* **RECORD EXTRACTS**:
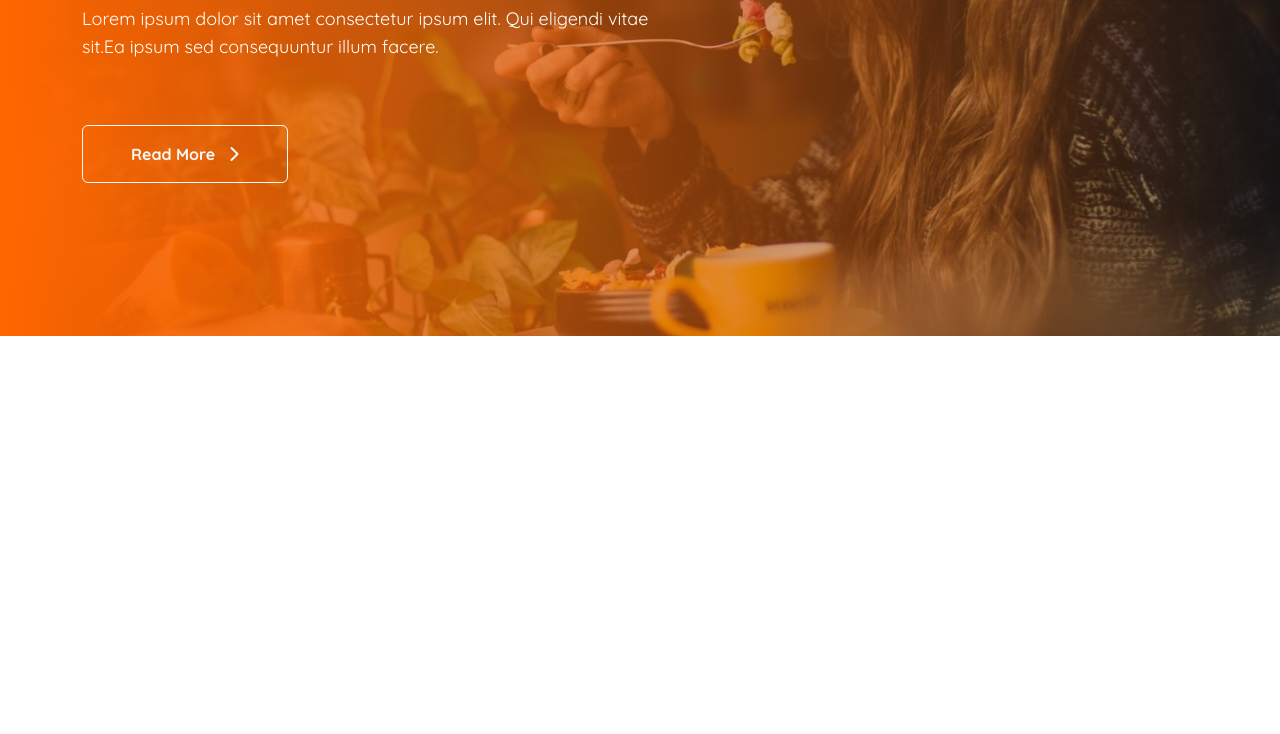
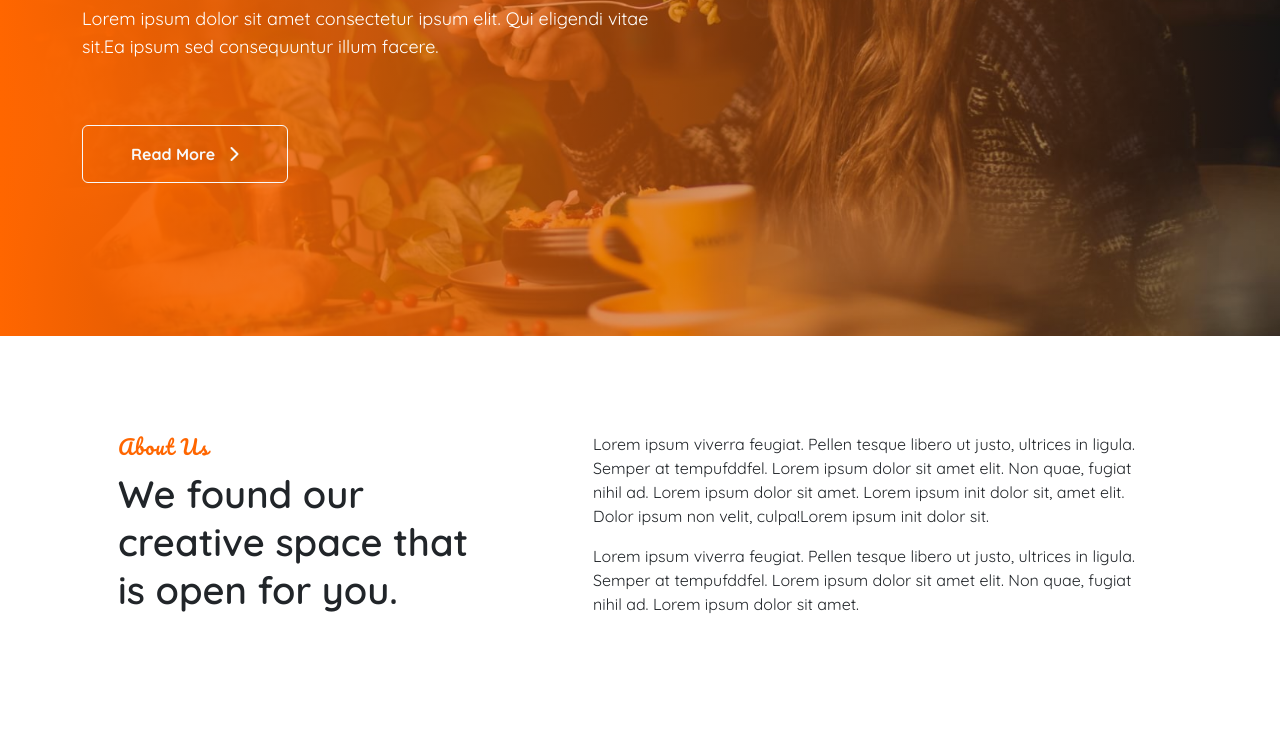
Before and after one commit to ManhDev24/BC66_CAPSTONE-origin, a plain HTML site: page index.html in a window 1280 px wide. Shown: the part 364-1098 px from the top of the page. Before the commit the page ends 800 px from the top, so only its background shows below. Drawn offline with nearby package versions, Linux system fonts and the light colour scheme.

Commit message:
finish dinner-content

```diff
--- a/index.css
+++ b/index.css
@@ -95,3 +95,21 @@
 .banner_button:hover{
     color: #ff6600;
 }
+
+/* Start dinner content */
+
+
+.title-subhny {
+    font-size: 20px;
+    font-weight: 400;
+    line-height: 30px;
+    letter-spacing: 1px;
+    color: #ff6600 ;
+    display: block;
+    font-family: 'Pacifico', cursive;
+}
+.title-w3l {
+    font-size: 38px;
+    line-height: 48px;
+    font-weight: 600;
+}
--- a/index.html
+++ b/index.html
@@ -28,6 +28,12 @@
     <link rel="preconnect" href="https://fonts.gstatic.com" crossorigin />
     <link
       href="https://fonts.googleapis.com/css2?family=Quicksand:wght@300..700&display=swap"
+      rel="stylesheet"
+    />
+    <link rel="preconnect" href="https://fonts.googleapis.com" />
+    <link rel="preconnect" href="https://fonts.gstatic.com" crossorigin />
+    <link
+      href="https://fonts.googleapis.com/css2?family=Pacifico&display=swap"
       rel="stylesheet"
     />
     <!-- my css-->
@@ -81,7 +87,7 @@
       </div>
     </header>
     <section class="dinner-banner">
-      <div class="row banner-row">
+      <div class="row banner-row mx-0">
         <div class="banner_content">
           <div class="container">
             <div class="banner_info">
@@ -92,16 +98,46 @@
                 Lorem ipsum dolor sit amet consectetur ipsum elit. Qui eligendi
                 vitae sit.Ea ipsum sed consequuntur illum facere.
               </p>
-              <button class="btn btn-outline-light mt-sm-5 mt-4 mr-2 banner_button px-5 py-3 fw-bolder " href="#url">
+              <button
+                class="btn btn-outline-light mt-sm-5 mt-4 mr-2 banner_button px-5 py-3 fw-bolder"
+                href="#url"
+              >
                 Read More &nbsp;
-                <span class="fa fa-chevron-right" aria-hidden="true"></span
-              ></button>
+                <span class="fa fa-chevron-right" aria-hidden="true"></span>
+              </button>
             </div>
           </div>
         </div>
       </div>
     </section>
-    <section class="dinner-content"></section>
+    <section class="dinner-content py-md-5">
+      <div class="container py-md-5 text-start">
+        <div class="row">
+          <div class="col-lg-5 content-1-left px-5">
+            <div class="header-title">
+              <h6 class="title-subhny ">About Us</h6>
+              <h3 class="title-w3l mb-4">
+                We found our creative space that is open for you.
+              </h3>
+            </div>
+          </div>
+          <div class="col-lg-7 content-1-right pl-lg-5 mt-lg-0 mt-3 text-start px-5">
+            <p class="">
+              Lorem ipsum viverra feugiat. Pellen tesque libero ut justo,
+              ultrices in ligula. Semper at tempufddfel. Lorem ipsum dolor sit
+              amet elit. Non quae, fugiat nihil ad. Lorem ipsum dolor sit amet.
+              Lorem ipsum init dolor sit, amet elit. Dolor ipsum non velit,
+              culpa!Lorem ipsum init dolor sit.
+            </p>
+            <p class="mt-3">
+              Lorem ipsum viverra feugiat. Pellen tesque libero ut justo,
+              ultrices in ligula. Semper at tempufddfel. Lorem ipsum dolor sit
+              amet elit. Non quae, fugiat nihil ad. Lorem ipsum dolor sit amet.
+            </p>
+          </div>
+        </div>
+      </div>
+    </section>
     <section class="food-description"></section>
     <section class="dinner-category"></section>
     <section class="homepage-service"></section>
```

* **REQUIRED ACTION**:
Restating the data word for word is the task, and pictures are to be omitted.

* **ANSWER**:
Before and after one commit to ManhDev24/BC66_CAPSTONE-origin, a plain HTML site: page index.html in a window 1280 px wide. Shown: the part 364-1098 px from the top of the page. Before the commit the page ends 800 px from the top, so only its background shows below. Drawn offline with nearby package versions, Linux system fonts and the light colour scheme.

Commit message:
finish dinner-content

```diff
--- a/index.css
+++ b/index.css
@@ -95,3 +95,21 @@
 .banner_button:hover{
     color: #ff6600;
 }
+
+/* Start dinner content */
+
+
+.title-subhny {
+    font-size: 20px;
+    font-weight: 400;
+    line-height: 30px;
+    letter-spacing: 1px;
+    color: #ff6600 ;
+    display: block;
+    font-family: 'Pacifico', cursive;
+}
+.title-w3l {
+    font-size: 38px;
+    line-height: 48px;
+    font-weight: 600;
+}
--- a/index.html
+++ b/index.html
@@ -28,6 +28,12 @@
     <link rel="preconnect" href="https://fonts.gstatic.com" crossorigin />
     <link
       href="https://fonts.googleapis.com/css2?family=Quicksand:wght@300..700&display=swap"
+      rel="stylesheet"
+    />
+    <link rel="preconnect" href="https://fonts.googleapis.com" />
+    <link rel="preconnect" href="https://fonts.gstatic.com" crossorigin />
+    <link
+      href="https://fonts.googleapis.com/css2?family=Pacifico&display=swap"
       rel="stylesheet"
     />
     <!-- my css-->
@@ -81,7 +87,7 @@
       </div>
     </header>
     <section class="dinner-banner">
-      <div class="row banner-row">
+      <div class="row banner-row mx-0">
         <div class="banner_content">
           <div class="container">
             <div class="banner_info">
@@ -92,16 +98,46 @@
                 Lorem ipsum dolor sit amet consectetur ipsum elit. Qui eligendi
                 vitae sit.Ea ipsum sed consequuntur illum facere.
               </p>
-              <button class="btn btn-outline-light mt-sm-5 mt-4 mr-2 banner_button px-5 py-3 fw-bolder " href="#url">
+              <button
+                class="btn btn-outline-light mt-sm-5 mt-4 mr-2 banner_button px-5 py-3 fw-bolder"
+                href="#url"
+              >
                 Read More &nbsp;
-                <span class="fa fa-chevron-right" aria-hidden="true"></span
-              ></button>
+                <span class="fa fa-chevron-right" aria-hidden="true"></span>
+              </button>
             </div>
           </div>
         </div>
       </div>
     </section>
-    <section class="dinner-content"></section>
+    <section class="dinner-content py-md-5">
+      <div class="container py-md-5 text-start">
+        <div class="row">
+          <div class="col-lg-5 content-1-left px-5">
+            <div class="header-title">
+              <h6 class="title-subhny ">About Us</h6>
+              <h3 class="title-w3l mb-4">
+                We found our creative space that is open for you.
+              </h3>
+            </div>
+          </div>
+          <div class="col-lg-7 content-1-right pl-lg-5 mt-lg-0 mt-3 text-start px-5">
+            <p class="">
+              Lorem ipsum viverra feugiat. Pellen tesque libero ut justo,
+              ultrices in ligula. Semper at tempufddfel. Lorem ipsum dolor sit
+              amet elit. Non quae, fugiat nihil ad. Lorem ipsum dolor sit amet.
+              Lorem ipsum init dolor sit, amet elit. Dolor ipsum non velit,
+              culpa!Lorem ipsum init dolor sit.
+            </p>
+            <p class="mt-3">
+              Lorem ipsum viverra feugiat. Pellen tesque libero ut justo,
+              ultrices in ligula. Semper at tempufddfel. Lorem ipsum dolor sit
+              amet elit. Non quae, fugiat nihil ad. Lorem ipsum dolor sit amet.
+            </p>
+          </div>
+        </div>
+      </div>
+    </section>
     <section class="food-description"></section>
     <section class="dinner-category"></section>
     <section class="homepage-service"></section>
```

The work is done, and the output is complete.